**The problem:** When you reach the records below, output every one exactly as written but leave out any pictures.
┄┄┄┄┄┄
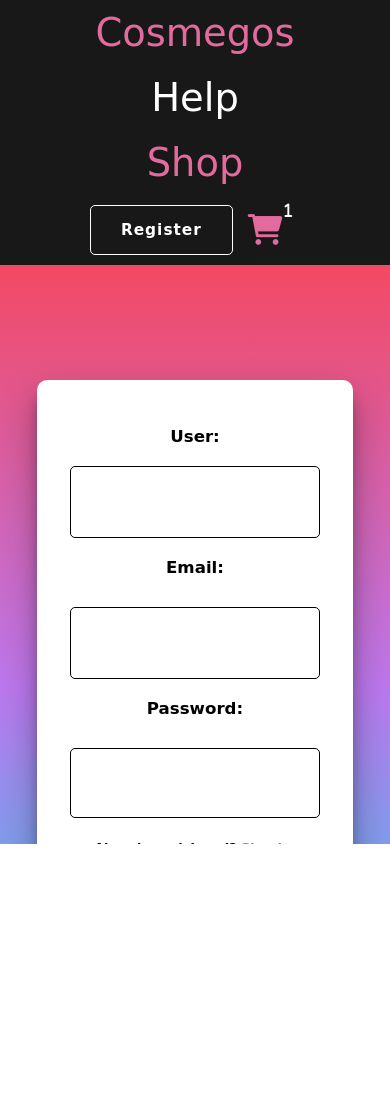
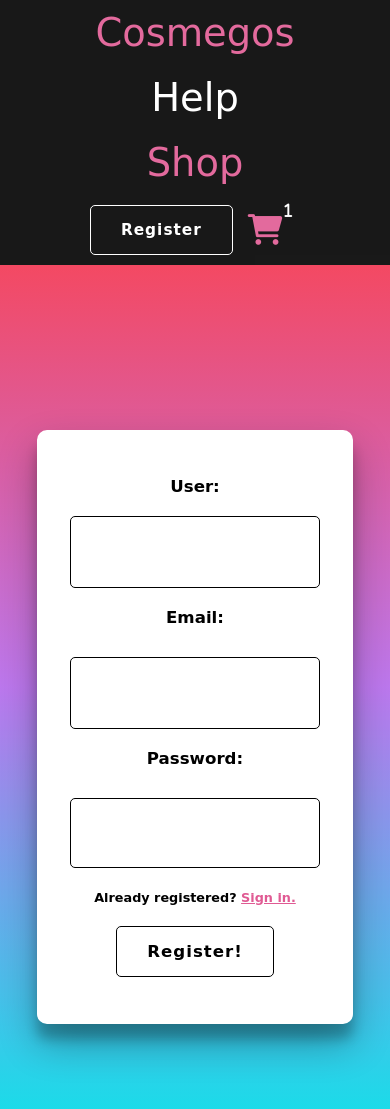
Before and after one commit to eIonut/e-Commerce, a Node server app: page /register in a window 390 px wide. Before the commit the page ends 844 px from the top, so only its background shows below. Run offline with Node 20, Linux system fonts and the light colour scheme; some libraries are stand-ins or nearby versions; some web fonts are replaced.

Commit message:
trying to remove form bug v4

```diff
--- a/public/css/register.css
+++ b/public/css/register.css
@@ -237,13 +237,13 @@ h5 {
     padding-bottom: 20px;
   }
 
-  #rgister-form {
+  #register-form {
     top: 50px;
     position: relative;
   }
 
   main {
-    position: absolute;
+    position: relative;
   }
 
   nav {
```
┄┄┄┄┄┄
**Exercise solution:**
Before and after one commit to eIonut/e-Commerce, a Node server app: page /register in a window 390 px wide. Before the commit the page ends 844 px from the top, so only its background shows below. Run offline with Node 20, Linux system fonts and the light colour scheme; some libraries are stand-ins or nearby versions; some web fonts are replaced.

Commit message:
trying to remove form bug v4

```diff
--- a/public/css/register.css
+++ b/public/css/register.css
@@ -237,13 +237,13 @@ h5 {
     padding-bottom: 20px;
   }
 
-  #rgister-form {
+  #register-form {
     top: 50px;
     position: relative;
   }
 
   main {
-    position: absolute;
+    position: relative;
   }
 
   nav {
```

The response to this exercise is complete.